Plurawl are a clothing line based in New York. They produce Spanish T-shirts, hoodies in Spanish, and other clothing items targeted at the Hispanic community. This is an obvious example of marketing to a cultural group, but you can think of it another way – as serving the needs of a community.
However, marketing to specific culture groups is a task fraught with potential mistakes and few things to get right, especially if you yourself are not of that demographic. Moreover, for smaller ecommerce sites, the low numbers of staff (sometimes just one person) means that this is can often be the case. These dangers do not necessarily involve the risk of cultural insensitivity either; it could just be that you misunderstand the market and create an ultimatelyunsuccessful product or unappealing brand.
Data and Communication
A good rule of thumb when marketing toa specific cultural group is to make exhaustive use of what market data you have, but also to communicate with members of the group to see what the needs and wants of the community typically are. Sometimes, these two things can be one and the same. For example, much market data takes the form of information given by members of a community from consumer feedback.
Market data is alsoinformation about consumer purchases. Some cultural groups might be closely associated with one type of product, and this is the most obvious example.
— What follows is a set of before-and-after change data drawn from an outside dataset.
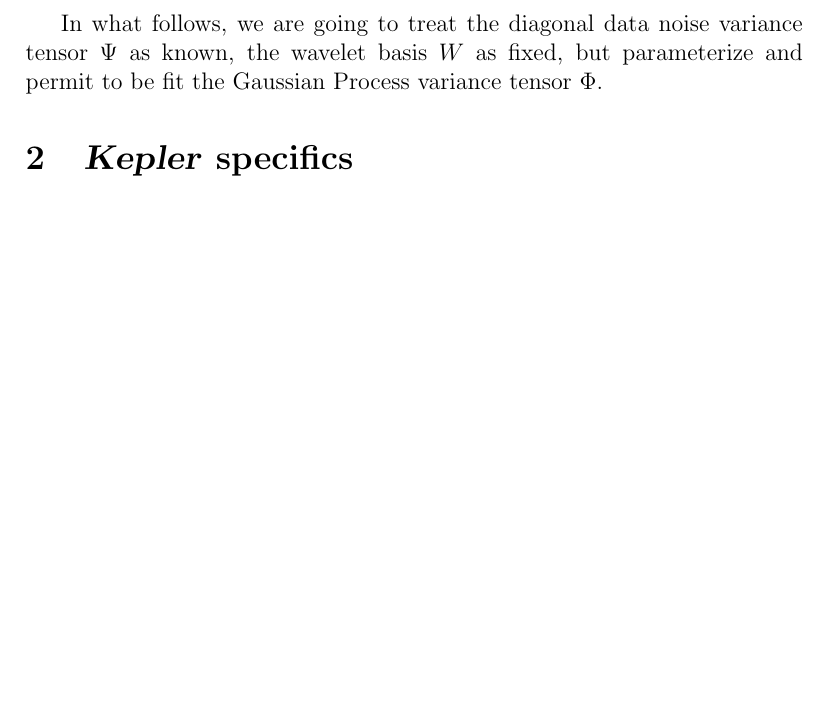
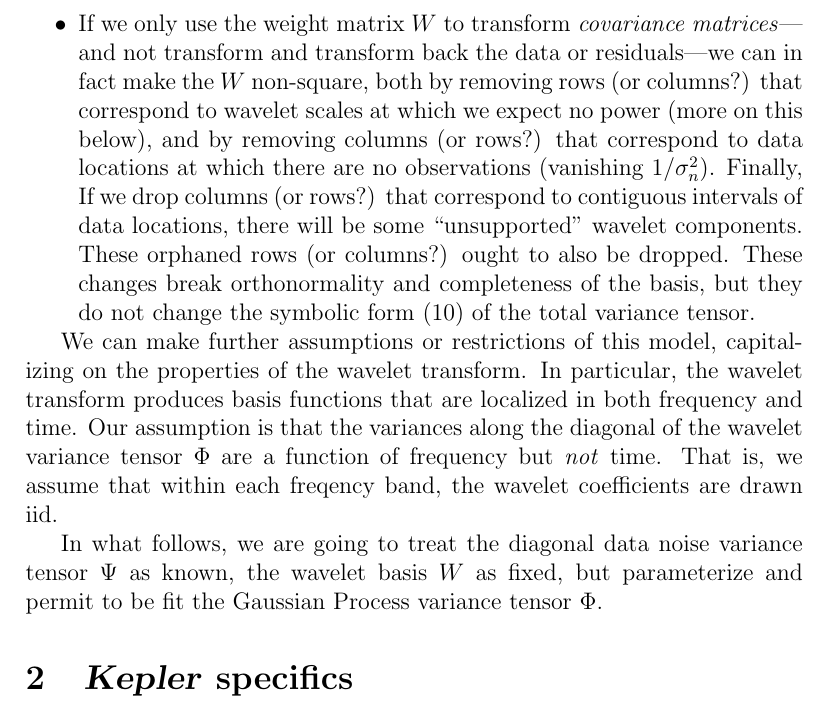
Before and after one commit to exosamsi/detrending, a LaTeX document (documents/likelihood/hogg_likelihood.tex): part of page 4 of 4 before the commit and part of page 4 of 5 after it, cut at the place of the change, the shorter picture padded with empty space. Compiled offline with pdfLaTeX.

Commit message:
more matrix realizations, more explanation

```diff
--- a/documents/likelihood/hogg_likelihood.tex
+++ b/documents/likelihood/hogg_likelihood.tex
@@ -210,7 +211,29 @@ This will indeed become our goal, below.
 The wavelet amplitude prior variance $\wavetensor$ does \emph{not} need to be diagonal.
 It could be sparse, or tri-diagonal, or dense.
 Of course if it is fully dense, the advantage of going to the wavelet basis is reduced.
+\item
+If we only use the weight matrix $\weightmatrix$ to transform \emph{covariance matrices}---%
+and not transform and transform back the data or residuals---%
+we can in fact make the $\weightmatrix$ non-square,
+both by removing rows (or columns?) that correspond to wavelet scales at which we expect no power
+(more on this below),
+and by removing columns (or rows?) that correspond to data locations at which there are no observations
+(vanishing $1/\variance_n$).
+Finally, If we drop columns (or rows?) that correspond to contiguous intervals of data locations,
+there will be some ``unsupported'' wavelet components.
+These orphaned rows (or columns?) ought to also be dropped.
+These changes break orthonormality and completeness of the basis,
+but they do not change the symbolic form (\ref{eq:variance}) of the total variance tensor.
 \end{itemize}
+
+We can make further assumptions or restrictions of this model,
+capitalizing on the properties of the wavelet transform.
+In particular, the wavelet transform produces basis functions that are
+localized in both frequency and time.
+Our assumption is that the variances along the diagonal of the wavelet variance tensor $\wavetensor$
+are a function of frequency but \emph{not} time.
+That is, we assume that within each freqency band,
+the wavelet coefficients are drawn iid.
 
 In what follows,
 we are going to treat the diagonal data noise variance tensor $\noisetensor$ as known,
```
Also changed, not shown: documents/likelihood/hogg_likelihood.pdf, documents/likelihood/hogg_likelihood.tex (1 more changed lines).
This is, however, unlikely to be helpful, simply because such niches are likely to be long since filled. Bear in mind also that much consumer data might be mute on the cultural background of the consumers. This is, in fact, fairly standard. Nevertheless, by paying attention to geography and, again, surveying the community, it’s what is popular amongcertain people.
Furthermore, if you are of the same cultural background that you are marketing to, then you might be able to identify a gap in the market. You can anyway accrue the information that allows you to settle on a brand.
Further Things to Consider
Obviously, the number of diverse and overlapping cultural groups out there means that there is much that you’ll need to work out yourself. Here follows some general things to get right:
We touched above on the importance of geography. If you’re targeting a specific cultural group, then the place they live is naturally where to go looking for customers. Campaigns can be located in the “heart of a community”. But what about online? These communities have locations online too – think Facebook pages, forums, even tags on social media pages.
If you’re marketing product with a specific Jewish cultural interest, then you would hope Hanukkah would be a busy time of year! That’s just one example, and it’s an obvious one that nevertheless demonstrates that seasonality can be determined by the cultural group you are targeting.
Cultural Differences and Sensitivities
This is naturally particularly important. Without giving any examples, you should take care that your marketing does not contain something unintentionally sensitive. Phrases, signs, and symbols can have quite different associations amongdifferent cultural groups. Ultimately, a good tip might be to simply focus on the benefits of the product.
Marketing to cultural groups is something that not every brand does specifically, but every brand should be aware of how it works.